Work instructions
Exclude all pictures, then copy each of the records exactly as written.

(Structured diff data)
════════════════════

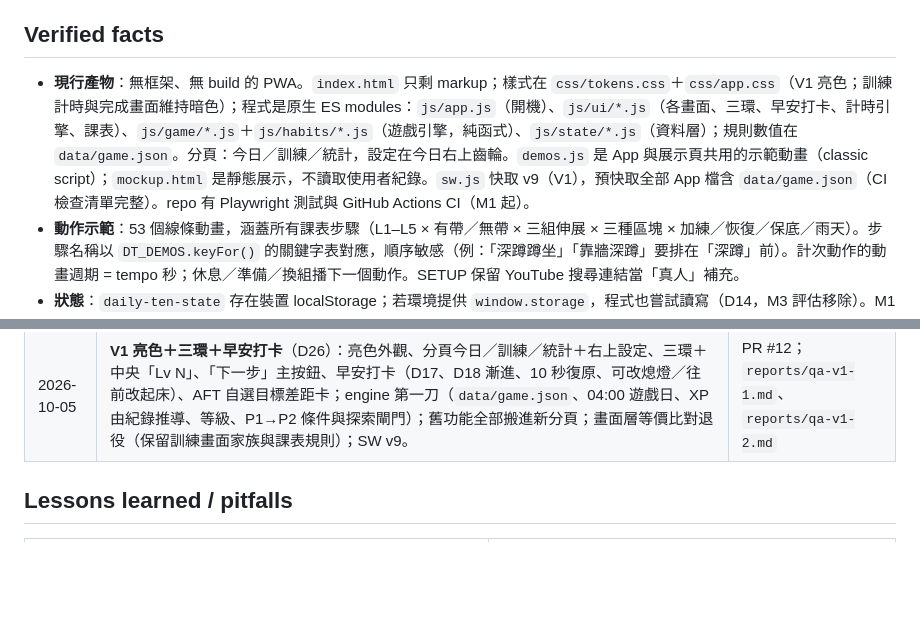
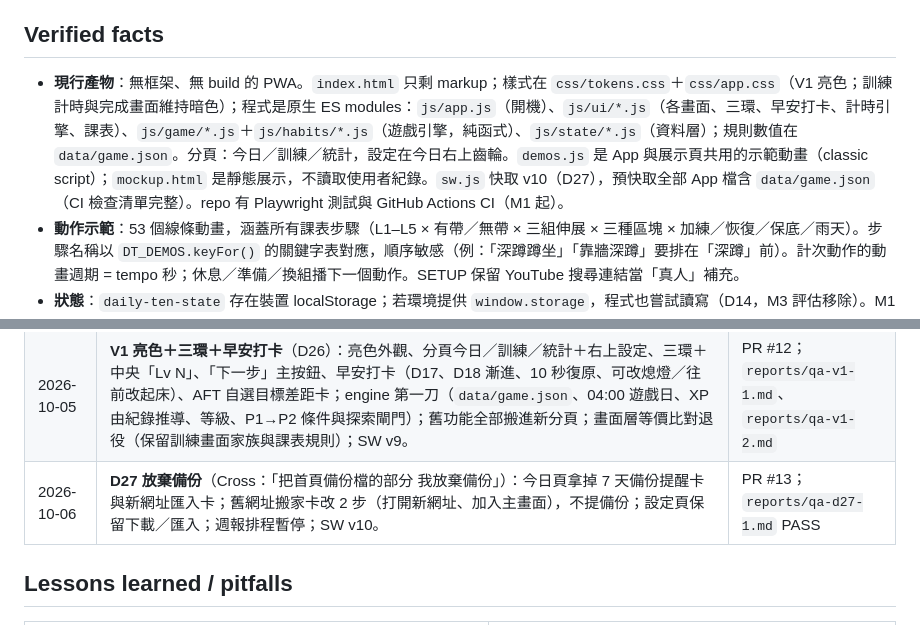
Before and after one commit to cc4wang-ui/daily-ten, a Markdown page: PROJECT_STATE.md, 2 parts joined by grey strips. Rendered like a GitHub page; blank space fills up the shorter version.

Commit message:
D27 docs: completed-work row, SW v10, handoff
Co-Authored-By: Claude Opus 5.5 <noreply@anthropic.com>
Claude-Session: https://claude.ai/code/session_01EB3GsS1wC6vrLKbapGikos

```diff
--- a/PROJECT_STATE.md
+++ b/PROJECT_STATE.md
@@ -17,7 +17,7 @@
 
 ## Verified facts
 
-- **現行產物**：無框架、無 build 的 PWA。`index.html` 只剩 markup；樣式在 `css/tokens.css`＋`css/app.css`（V1 亮色；訓練計時與完成畫面維持暗色）；程式是原生 ES modules：`js/app.js`（開機）、`js/ui/*.js`（各畫面、三環、早安打卡、計時引擎、課表）、`js/game/*.js`＋`js/habits/*.js`（遊戲引擎，純函式）、`js/state/*.js`（資料層）；規則數值在 `data/game.json`。分頁：今日／訓練／統計，設定在今日右上齒輪。`demos.js` 是 App 與展示頁共用的示範動畫（classic script）；`mockup.html` 是靜態展示，不讀取使用者紀錄。`sw.js` 快取 v9（V1），預快取全部 App 檔含 `data/game.json`（CI 檢查清單完整）。repo 有 Playwright 測試與 GitHub Actions CI（M1 起）。
+- **現行產物**：無框架、無 build 的 PWA。`index.html` 只剩 markup；樣式在 `css/tokens.css`＋`css/app.css`（V1 亮色；訓練計時與完成畫面維持暗色）；程式是原生 ES modules：`js/app.js`（開機）、`js/ui/*.js`（各畫面、三環、早安打卡、計時引擎、課表）、`js/game/*.js`＋`js/habits/*.js`（遊戲引擎，純函式）、`js/state/*.js`（資料層）；規則數值在 `data/game.json`。分頁：今日／訓練／統計，設定在今日右上齒輪。`demos.js` 是 App 與展示頁共用的示範動畫（classic script）；`mockup.html` 是靜態展示，不讀取使用者紀錄。`sw.js` 快取 v10（D27），預快取全部 App 檔含 `data/game.json`（CI 檢查清單完整）。repo 有 Playwright 測試與 GitHub Actions CI（M1 起）。
 - **動作示範**：53 個線條動畫，涵蓋所有課表步驟（L1–L5 × 有帶／無帶 × 三組伸展 × 三種區塊 × 加練／恢復／保底／雨天）。步驟名稱以 `DT_DEMOS.keyFor()` 的關鍵字表對應，順序敏感（例：「深蹲蹲坐」「靠牆深蹲」要排在「深蹲」前）。計次動作的動畫週期 = tempo 秒；休息／準備／換組播下一個動作。SETUP 保留 YouTube 搜尋連結當「真人」補充。
 - **狀態**：`daily-ten-state` 存在裝置 localStorage；若環境提供 `window.storage`，程式也嘗試讀寫（D14，M3 評估移除）。M1 起為 **state v3**：保留 v2 全部欄位（level、XP、streak、sessions、六種 PR、七種 body、profile、設定），新增 `habits.sleep/explore`（預設探索項目 DJ）、`goals`（身分宣言）、`phase`（P1）、`game`、`meta.lastBackupAt` 與就寢／起床設定，數值留給 M2a。v1／v2 載入時遷移，冪等；`game` 物件存在即視為已遷移（D12）。M1 期間 legacy `xp`、`streak` 仍是真實來源，每次存檔**複製**到 `game`（不累加）。讀不出來或格式異常 → 原始字串另存 `daily-ten-state.bak-v{N}`、首頁錯誤卡可下載，不白屏。備份：「下載備份」存成 `.json`（iPhone 走分享選單），只在設定頁、不提醒（D27，Cross 放棄備份；原本的 7 天首頁提醒卡已移除）；匯入：驗證 → 差異預覽 → 兩次確認，壞檔不動現有資料，覆蓋前另存 `daily-ten-state.pre-import`。
 - **遊戲規則（V1）**：XP 一律由紀錄推導（`sessions`＋`habits.sleep.log`，依 `data/game.json`），每次重算、不寫入 state。畫面顯示的 XP、等級、連續天數都是推導值；state 裡的 legacy `xp`／`streak` 仍照舊表累加，並複製到 `game`（D12，給舊版 App），**和畫面數字不同**（fixture 例：legacy 406、推導 1760），分析備份時要用推導值。遊戲日 04:00 換日，新的訓練紀錄也用遊戲日。早安打卡 04:00–12:00、一個遊戲日一筆；每筆存打卡當下的目標 `target`（之後改設定不重算）、改過起床時間另存 `wakeEdited`；加一輪記 `sessions[].plus: true`。`phase.startedAt` 缺少時載入補上（下次存檔才寫入）。這些都是選填欄位，state 仍是 v3。8 條規則的拍板與理由在 `data/game.json` 的 `_notes.decisions`。
@@ -56,6 +56,7 @@
 | 2026-10-03 | **D23 自動更新**：開啟／回前景檢查新版、閒置才重新載入（訓練、匯入預覽、輸入中不打斷）、舊頁面由 SW 導向、SETUP 顯示 App 版本；D22 低輸入模式與 `docs/ITERATION.md`；`check-repo` 改為比對 main 的 CACHE；SW v7。 | PR #10；`reports/qa-d23-1.md` PASS |
 | 2026-10-03 | **D24 搬到 Vercel**：正式網址 `daily-ten-app.vercel.app`（轉送 GitHub Pages）、舊網址搬家卡、新網址匯入卡、`check-repo` 的新網址與 `.vercelignore` 規則；D25 週報排程；SW v8。 | PR #11；`reports/qa-d24-1.md` PASS |
 | 2026-10-05 | **V1 亮色＋三環＋早安打卡**（D26）：亮色外觀、分頁今日／訓練／統計＋右上設定、三環＋中央「Lv N」、「下一步」主按鈕、早安打卡（D17、D18 漸進、10 秒復原、可改熄燈／往前改起床）、AFT 自選目標差距卡；engine 第一刀（`data/game.json`、04:00 遊戲日、XP 由紀錄推導、等級、P1→P2 條件與探索閘門）；舊功能全部搬進新分頁；畫面層等價比對退役（保留訓練畫面家族與課表規則）；SW v9。 | PR #12；`reports/qa-v1-1.md`、`reports/qa-v1-2.md` |
+| 2026-10-06 | **D27 放棄備份**（Cross：「把首頁備份檔的部分 我放棄備份」）：今日頁拿掉 7 天備份提醒卡與新網址匯入卡；舊網址搬家卡改 2 步（打開新網址、加入主畫面），不提備份；設定頁保留下載／匯入；週報排程暫停；SW v10。 | PR #13；`reports/qa-d27-1.md` PASS |
 
 ## Lessons learned / pitfalls
 
```
Also changed, not shown: HANDOFF.md (+1 -1 lines).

════════════════════

Answer area
Before and after one commit to cc4wang-ui/daily-ten, a Markdown page: PROJECT_STATE.md, 2 parts joined by grey strips. Rendered like a GitHub page; blank space fills up the shorter version.

Commit message:
D27 docs: completed-work row, SW v10, handoff
Co-Authored-By: Claude Opus 5.5 <noreply@anthropic.com>
Claude-Session: https://claude.ai/code/session_01EB3GsS1wC6vrLKbapGikos

```diff
--- a/PROJECT_STATE.md
+++ b/PROJECT_STATE.md
@@ -17,7 +17,7 @@
 
 ## Verified facts
 
-- **現行產物**：無框架、無 build 的 PWA。`index.html` 只剩 markup；樣式在 `css/tokens.css`＋`css/app.css`（V1 亮色；訓練計時與完成畫面維持暗色）；程式是原生 ES modules：`js/app.js`（開機）、`js/ui/*.js`（各畫面、三環、早安打卡、計時引擎、課表）、`js/game/*.js`＋`js/habits/*.js`（遊戲引擎，純函式）、`js/state/*.js`（資料層）；規則數值在 `data/game.json`。分頁：今日／訓練／統計，設定在今日右上齒輪。`demos.js` 是 App 與展示頁共用的示範動畫（classic script）；`mockup.html` 是靜態展示，不讀取使用者紀錄。`sw.js` 快取 v9（V1），預快取全部 App 檔含 `data/game.json`（CI 檢查清單完整）。repo 有 Playwright 測試與 GitHub Actions CI（M1 起）。
+- **現行產物**：無框架、無 build 的 PWA。`index.html` 只剩 markup；樣式在 `css/tokens.css`＋`css/app.css`（V1 亮色；訓練計時與完成畫面維持暗色）；程式是原生 ES modules：`js/app.js`（開機）、`js/ui/*.js`（各畫面、三環、早安打卡、計時引擎、課表）、`js/game/*.js`＋`js/habits/*.js`（遊戲引擎，純函式）、`js/state/*.js`（資料層）；規則數值在 `data/game.json`。分頁：今日／訓練／統計，設定在今日右上齒輪。`demos.js` 是 App 與展示頁共用的示範動畫（classic script）；`mockup.html` 是靜態展示，不讀取使用者紀錄。`sw.js` 快取 v10（D27），預快取全部 App 檔含 `data/game.json`（CI 檢查清單完整）。repo 有 Playwright 測試與 GitHub Actions CI（M1 起）。
 - **動作示範**：53 個線條動畫，涵蓋所有課表步驟（L1–L5 × 有帶／無帶 × 三組伸展 × 三種區塊 × 加練／恢復／保底／雨天）。步驟名稱以 `DT_DEMOS.keyFor()` 的關鍵字表對應，順序敏感（例：「深蹲蹲坐」「靠牆深蹲」要排在「深蹲」前）。計次動作的動畫週期 = tempo 秒；休息／準備／換組播下一個動作。SETUP 保留 YouTube 搜尋連結當「真人」補充。
 - **狀態**：`daily-ten-state` 存在裝置 localStorage；若環境提供 `window.storage`，程式也嘗試讀寫（D14，M3 評估移除）。M1 起為 **state v3**：保留 v2 全部欄位（level、XP、streak、sessions、六種 PR、七種 body、profile、設定），新增 `habits.sleep/explore`（預設探索項目 DJ）、`goals`（身分宣言）、`phase`（P1）、`game`、`meta.lastBackupAt` 與就寢／起床設定，數值留給 M2a。v1／v2 載入時遷移，冪等；`game` 物件存在即視為已遷移（D12）。M1 期間 legacy `xp`、`streak` 仍是真實來源，每次存檔**複製**到 `game`（不累加）。讀不出來或格式異常 → 原始字串另存 `daily-ten-state.bak-v{N}`、首頁錯誤卡可下載，不白屏。備份：「下載備份」存成 `.json`（iPhone 走分享選單），只在設定頁、不提醒（D27，Cross 放棄備份；原本的 7 天首頁提醒卡已移除）；匯入：驗證 → 差異預覽 → 兩次確認，壞檔不動現有資料，覆蓋前另存 `daily-ten-state.pre-import`。
 - **遊戲規則（V1）**：XP 一律由紀錄推導（`sessions`＋`habits.sleep.log`，依 `data/game.json`），每次重算、不寫入 state。畫面顯示的 XP、等級、連續天數都是推導值；state 裡的 legacy `xp`／`streak` 仍照舊表累加，並複製到 `game`（D12，給舊版 App），**和畫面數字不同**（fixture 例：legacy 406、推導 1760），分析備份時要用推導值。遊戲日 04:00 換日，新的訓練紀錄也用遊戲日。早安打卡 04:00–12:00、一個遊戲日一筆；每筆存打卡當下的目標 `target`（之後改設定不重算）、改過起床時間另存 `wakeEdited`；加一輪記 `sessions[].plus: true`。`phase.startedAt` 缺少時載入補上（下次存檔才寫入）。這些都是選填欄位，state 仍是 v3。8 條規則的拍板與理由在 `data/game.json` 的 `_notes.decisions`。
@@ -56,6 +56,7 @@
 | 2026-10-03 | **D23 自動更新**：開啟／回前景檢查新版、閒置才重新載入（訓練、匯入預覽、輸入中不打斷）、舊頁面由 SW 導向、SETUP 顯示 App 版本；D22 低輸入模式與 `docs/ITERATION.md`；`check-repo` 改為比對 main 的 CACHE；SW v7。 | PR #10；`reports/qa-d23-1.md` PASS |
 | 2026-10-03 | **D24 搬到 Vercel**：正式網址 `daily-ten-app.vercel.app`（轉送 GitHub Pages）、舊網址搬家卡、新網址匯入卡、`check-repo` 的新網址與 `.vercelignore` 規則；D25 週報排程；SW v8。 | PR #11；`reports/qa-d24-1.md` PASS |
 | 2026-10-05 | **V1 亮色＋三環＋早安打卡**（D26）：亮色外觀、分頁今日／訓練／統計＋右上設定、三環＋中央「Lv N」、「下一步」主按鈕、早安打卡（D17、D18 漸進、10 秒復原、可改熄燈／往前改起床）、AFT 自選目標差距卡；engine 第一刀（`data/game.json`、04:00 遊戲日、XP 由紀錄推導、等級、P1→P2 條件與探索閘門）；舊功能全部搬進新分頁；畫面層等價比對退役（保留訓練畫面家族與課表規則）；SW v9。 | PR #12；`reports/qa-v1-1.md`、`reports/qa-v1-2.md` |
+| 2026-10-06 | **D27 放棄備份**（Cross：「把首頁備份檔的部分 我放棄備份」）：今日頁拿掉 7 天備份提醒卡與新網址匯入卡；舊網址搬家卡改 2 步（打開新網址、加入主畫面），不提備份；設定頁保留下載／匯入；週報排程暫停；SW v10。 | PR #13；`reports/qa-d27-1.md` PASS |
 
 ## Lessons learned / pitfalls
 
```
Also changed, not shown: HANDOFF.md (+1 -1 lines).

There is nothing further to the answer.